The amount of candy shared by the class varies inversely with the number of students in the class.
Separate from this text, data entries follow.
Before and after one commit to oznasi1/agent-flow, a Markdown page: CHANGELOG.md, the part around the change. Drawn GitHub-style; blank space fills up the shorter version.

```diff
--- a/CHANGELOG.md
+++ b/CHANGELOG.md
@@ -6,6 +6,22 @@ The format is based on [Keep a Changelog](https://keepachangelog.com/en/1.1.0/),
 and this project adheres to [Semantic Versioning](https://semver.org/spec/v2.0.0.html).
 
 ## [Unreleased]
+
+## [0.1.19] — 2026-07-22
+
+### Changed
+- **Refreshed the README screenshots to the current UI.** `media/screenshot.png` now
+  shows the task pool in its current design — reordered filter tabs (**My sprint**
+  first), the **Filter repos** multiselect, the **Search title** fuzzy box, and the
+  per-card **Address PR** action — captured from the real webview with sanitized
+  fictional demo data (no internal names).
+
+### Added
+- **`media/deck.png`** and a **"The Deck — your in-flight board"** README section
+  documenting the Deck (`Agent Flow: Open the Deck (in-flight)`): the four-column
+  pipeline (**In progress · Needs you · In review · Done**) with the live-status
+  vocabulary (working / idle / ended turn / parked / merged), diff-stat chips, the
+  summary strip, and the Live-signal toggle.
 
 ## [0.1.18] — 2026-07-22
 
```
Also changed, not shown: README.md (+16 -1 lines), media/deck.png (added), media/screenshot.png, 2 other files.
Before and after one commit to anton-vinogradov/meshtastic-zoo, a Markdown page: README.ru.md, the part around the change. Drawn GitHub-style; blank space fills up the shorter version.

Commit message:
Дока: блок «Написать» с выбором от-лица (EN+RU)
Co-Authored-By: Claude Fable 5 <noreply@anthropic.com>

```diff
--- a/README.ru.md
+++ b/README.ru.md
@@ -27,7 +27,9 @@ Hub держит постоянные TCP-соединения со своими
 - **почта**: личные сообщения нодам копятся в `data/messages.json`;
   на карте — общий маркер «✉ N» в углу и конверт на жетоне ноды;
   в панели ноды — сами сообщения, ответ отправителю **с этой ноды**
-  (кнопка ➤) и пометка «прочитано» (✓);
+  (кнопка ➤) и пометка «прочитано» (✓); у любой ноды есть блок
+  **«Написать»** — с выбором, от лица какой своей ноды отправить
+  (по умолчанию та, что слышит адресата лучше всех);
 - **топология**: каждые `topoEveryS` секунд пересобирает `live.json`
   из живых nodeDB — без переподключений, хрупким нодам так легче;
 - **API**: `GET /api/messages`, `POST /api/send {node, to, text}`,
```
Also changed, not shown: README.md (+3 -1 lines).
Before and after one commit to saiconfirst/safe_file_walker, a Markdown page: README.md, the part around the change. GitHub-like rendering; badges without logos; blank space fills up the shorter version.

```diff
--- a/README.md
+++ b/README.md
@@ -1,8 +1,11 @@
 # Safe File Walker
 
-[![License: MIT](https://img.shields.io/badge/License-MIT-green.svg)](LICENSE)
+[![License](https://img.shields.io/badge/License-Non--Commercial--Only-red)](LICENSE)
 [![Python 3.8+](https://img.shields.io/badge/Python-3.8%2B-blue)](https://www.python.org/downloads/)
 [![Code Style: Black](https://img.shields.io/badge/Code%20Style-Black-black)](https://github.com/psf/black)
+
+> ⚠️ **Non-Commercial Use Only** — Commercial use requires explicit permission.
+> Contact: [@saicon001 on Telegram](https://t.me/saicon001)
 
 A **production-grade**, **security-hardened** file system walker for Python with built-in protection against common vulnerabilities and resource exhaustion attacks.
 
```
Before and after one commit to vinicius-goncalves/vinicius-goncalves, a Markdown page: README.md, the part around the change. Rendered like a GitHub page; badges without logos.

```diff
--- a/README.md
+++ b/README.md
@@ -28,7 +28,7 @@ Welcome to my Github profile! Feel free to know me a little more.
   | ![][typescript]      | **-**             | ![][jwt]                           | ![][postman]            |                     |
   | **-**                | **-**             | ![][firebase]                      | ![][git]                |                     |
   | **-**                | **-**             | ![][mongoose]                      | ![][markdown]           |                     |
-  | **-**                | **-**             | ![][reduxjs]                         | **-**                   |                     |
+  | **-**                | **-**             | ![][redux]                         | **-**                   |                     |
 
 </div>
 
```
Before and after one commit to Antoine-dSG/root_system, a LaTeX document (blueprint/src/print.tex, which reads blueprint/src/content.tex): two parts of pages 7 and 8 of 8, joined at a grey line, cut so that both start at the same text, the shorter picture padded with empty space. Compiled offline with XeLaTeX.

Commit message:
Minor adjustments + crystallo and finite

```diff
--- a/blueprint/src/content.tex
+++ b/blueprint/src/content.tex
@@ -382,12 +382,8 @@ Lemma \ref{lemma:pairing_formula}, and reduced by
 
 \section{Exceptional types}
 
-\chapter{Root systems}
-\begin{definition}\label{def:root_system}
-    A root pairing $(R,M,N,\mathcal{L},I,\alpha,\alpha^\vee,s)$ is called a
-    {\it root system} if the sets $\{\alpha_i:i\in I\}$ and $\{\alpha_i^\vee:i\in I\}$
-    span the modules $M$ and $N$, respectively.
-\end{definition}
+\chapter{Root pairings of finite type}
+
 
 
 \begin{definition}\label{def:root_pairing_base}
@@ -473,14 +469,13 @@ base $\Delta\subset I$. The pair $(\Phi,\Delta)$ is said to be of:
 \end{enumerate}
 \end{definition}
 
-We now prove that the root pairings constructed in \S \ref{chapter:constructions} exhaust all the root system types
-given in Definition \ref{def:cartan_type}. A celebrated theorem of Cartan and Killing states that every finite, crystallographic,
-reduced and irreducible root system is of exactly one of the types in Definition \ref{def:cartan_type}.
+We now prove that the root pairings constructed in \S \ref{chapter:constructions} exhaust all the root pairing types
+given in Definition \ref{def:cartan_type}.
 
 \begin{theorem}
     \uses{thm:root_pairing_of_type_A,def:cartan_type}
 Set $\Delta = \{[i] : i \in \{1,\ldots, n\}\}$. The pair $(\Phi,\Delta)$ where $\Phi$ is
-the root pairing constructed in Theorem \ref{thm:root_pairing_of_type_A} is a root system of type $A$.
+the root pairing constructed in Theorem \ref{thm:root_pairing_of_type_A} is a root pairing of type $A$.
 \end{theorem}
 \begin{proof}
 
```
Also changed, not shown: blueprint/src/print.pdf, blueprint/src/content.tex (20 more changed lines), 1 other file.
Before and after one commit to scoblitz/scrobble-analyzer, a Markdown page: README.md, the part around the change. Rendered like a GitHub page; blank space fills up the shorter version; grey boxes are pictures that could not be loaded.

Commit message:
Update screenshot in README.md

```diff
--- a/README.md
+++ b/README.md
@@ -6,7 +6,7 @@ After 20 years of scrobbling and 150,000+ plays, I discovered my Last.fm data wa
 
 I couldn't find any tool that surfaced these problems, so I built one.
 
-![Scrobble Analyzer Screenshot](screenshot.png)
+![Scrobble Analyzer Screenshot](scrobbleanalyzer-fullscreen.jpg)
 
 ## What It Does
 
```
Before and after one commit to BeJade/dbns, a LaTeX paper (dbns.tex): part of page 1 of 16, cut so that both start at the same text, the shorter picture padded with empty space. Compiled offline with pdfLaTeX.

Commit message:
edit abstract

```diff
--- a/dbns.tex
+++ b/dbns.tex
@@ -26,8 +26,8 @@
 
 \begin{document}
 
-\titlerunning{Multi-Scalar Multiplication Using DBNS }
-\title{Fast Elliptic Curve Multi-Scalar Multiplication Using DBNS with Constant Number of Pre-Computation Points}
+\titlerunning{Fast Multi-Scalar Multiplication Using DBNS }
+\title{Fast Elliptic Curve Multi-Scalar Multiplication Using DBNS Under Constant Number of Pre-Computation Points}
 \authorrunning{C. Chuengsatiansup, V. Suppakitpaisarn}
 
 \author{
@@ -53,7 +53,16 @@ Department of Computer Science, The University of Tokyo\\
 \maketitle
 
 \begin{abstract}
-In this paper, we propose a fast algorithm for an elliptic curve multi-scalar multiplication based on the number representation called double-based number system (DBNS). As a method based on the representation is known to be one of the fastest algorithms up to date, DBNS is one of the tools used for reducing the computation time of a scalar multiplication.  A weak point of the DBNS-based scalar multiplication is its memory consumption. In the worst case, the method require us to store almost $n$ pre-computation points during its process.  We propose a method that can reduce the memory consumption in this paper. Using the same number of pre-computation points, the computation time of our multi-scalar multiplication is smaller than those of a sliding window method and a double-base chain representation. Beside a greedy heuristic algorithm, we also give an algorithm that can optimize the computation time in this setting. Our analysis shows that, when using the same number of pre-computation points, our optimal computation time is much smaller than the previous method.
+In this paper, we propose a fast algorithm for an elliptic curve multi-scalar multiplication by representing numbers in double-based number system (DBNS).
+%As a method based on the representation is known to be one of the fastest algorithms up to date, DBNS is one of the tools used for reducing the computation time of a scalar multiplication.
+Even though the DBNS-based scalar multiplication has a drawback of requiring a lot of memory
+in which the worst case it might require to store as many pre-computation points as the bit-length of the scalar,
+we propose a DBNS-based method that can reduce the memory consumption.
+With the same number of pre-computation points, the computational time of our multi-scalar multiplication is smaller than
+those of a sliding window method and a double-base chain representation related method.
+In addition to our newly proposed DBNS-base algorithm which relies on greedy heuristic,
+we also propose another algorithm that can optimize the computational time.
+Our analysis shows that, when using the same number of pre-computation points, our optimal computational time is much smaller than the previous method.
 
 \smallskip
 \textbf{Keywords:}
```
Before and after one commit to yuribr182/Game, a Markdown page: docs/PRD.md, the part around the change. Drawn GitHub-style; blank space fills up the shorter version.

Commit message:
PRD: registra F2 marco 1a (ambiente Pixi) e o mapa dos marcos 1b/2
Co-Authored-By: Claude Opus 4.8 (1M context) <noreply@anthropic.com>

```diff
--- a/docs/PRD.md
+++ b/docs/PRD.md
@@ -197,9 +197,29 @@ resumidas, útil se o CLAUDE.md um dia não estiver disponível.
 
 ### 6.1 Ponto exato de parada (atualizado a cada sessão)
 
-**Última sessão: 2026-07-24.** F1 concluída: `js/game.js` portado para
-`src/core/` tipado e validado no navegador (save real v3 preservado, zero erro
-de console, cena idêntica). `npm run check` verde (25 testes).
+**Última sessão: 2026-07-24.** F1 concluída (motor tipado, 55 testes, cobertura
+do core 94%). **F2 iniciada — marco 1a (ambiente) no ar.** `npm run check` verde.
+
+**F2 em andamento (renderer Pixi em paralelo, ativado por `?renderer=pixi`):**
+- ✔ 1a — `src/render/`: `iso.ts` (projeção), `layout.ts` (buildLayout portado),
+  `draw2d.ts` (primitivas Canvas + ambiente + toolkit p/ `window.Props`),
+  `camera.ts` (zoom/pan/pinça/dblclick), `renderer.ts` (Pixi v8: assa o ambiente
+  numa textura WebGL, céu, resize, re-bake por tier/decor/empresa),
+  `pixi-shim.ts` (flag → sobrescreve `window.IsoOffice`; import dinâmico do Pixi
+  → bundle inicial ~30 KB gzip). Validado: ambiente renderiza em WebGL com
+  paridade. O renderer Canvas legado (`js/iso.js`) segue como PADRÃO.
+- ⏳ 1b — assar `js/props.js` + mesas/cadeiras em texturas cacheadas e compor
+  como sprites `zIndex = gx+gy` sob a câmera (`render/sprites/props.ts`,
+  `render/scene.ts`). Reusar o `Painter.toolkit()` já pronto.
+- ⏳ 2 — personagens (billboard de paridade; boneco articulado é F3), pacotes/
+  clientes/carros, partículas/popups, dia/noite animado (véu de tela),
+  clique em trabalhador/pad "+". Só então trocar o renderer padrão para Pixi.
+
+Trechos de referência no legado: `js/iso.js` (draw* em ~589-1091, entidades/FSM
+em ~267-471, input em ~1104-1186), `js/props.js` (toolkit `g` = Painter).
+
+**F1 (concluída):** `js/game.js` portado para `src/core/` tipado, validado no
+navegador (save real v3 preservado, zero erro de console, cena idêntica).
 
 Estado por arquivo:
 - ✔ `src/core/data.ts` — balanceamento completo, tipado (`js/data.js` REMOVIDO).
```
If there are 120 pieces of candy, how much would each student receive in a class of 30?

Nov 2, 2017

Each student will receive 4 pieces of candy.

Explanation:

Divide the number of pieces (pc) of candy by the number of students.

$\text{120 pc candy"/"30 students"="4 pc candy"/"1 student}$

Nov 2, 2017

Each student receives $4 p c s$ of candy.

Explanation:

The amount of candy $C$ varies inversely with the number $N$ of students in the class.

That tells is immediately that $\frac{C}{N} = 1$.

In this case we are sharing the candy amongst students, so the multiplier is the number of pieces of candy each student receives $R$.

Then our operating equation is $\frac{C}{N} = 1 R = R$

Inserting given values: $\frac{C}{N} = R \to \frac{120 p c s}{30} = R = \left(4 p c s\right)$

So each student receives $4 p c s$ of candy.

If there were only 20 students in the next class sharing the same candy, the same formula could be used:

$\frac{C}{N} = R \to \frac{120 p c s}{20} = R = \left(6 p c s\right)$

So here, each student receives $6 p c s$ of candy.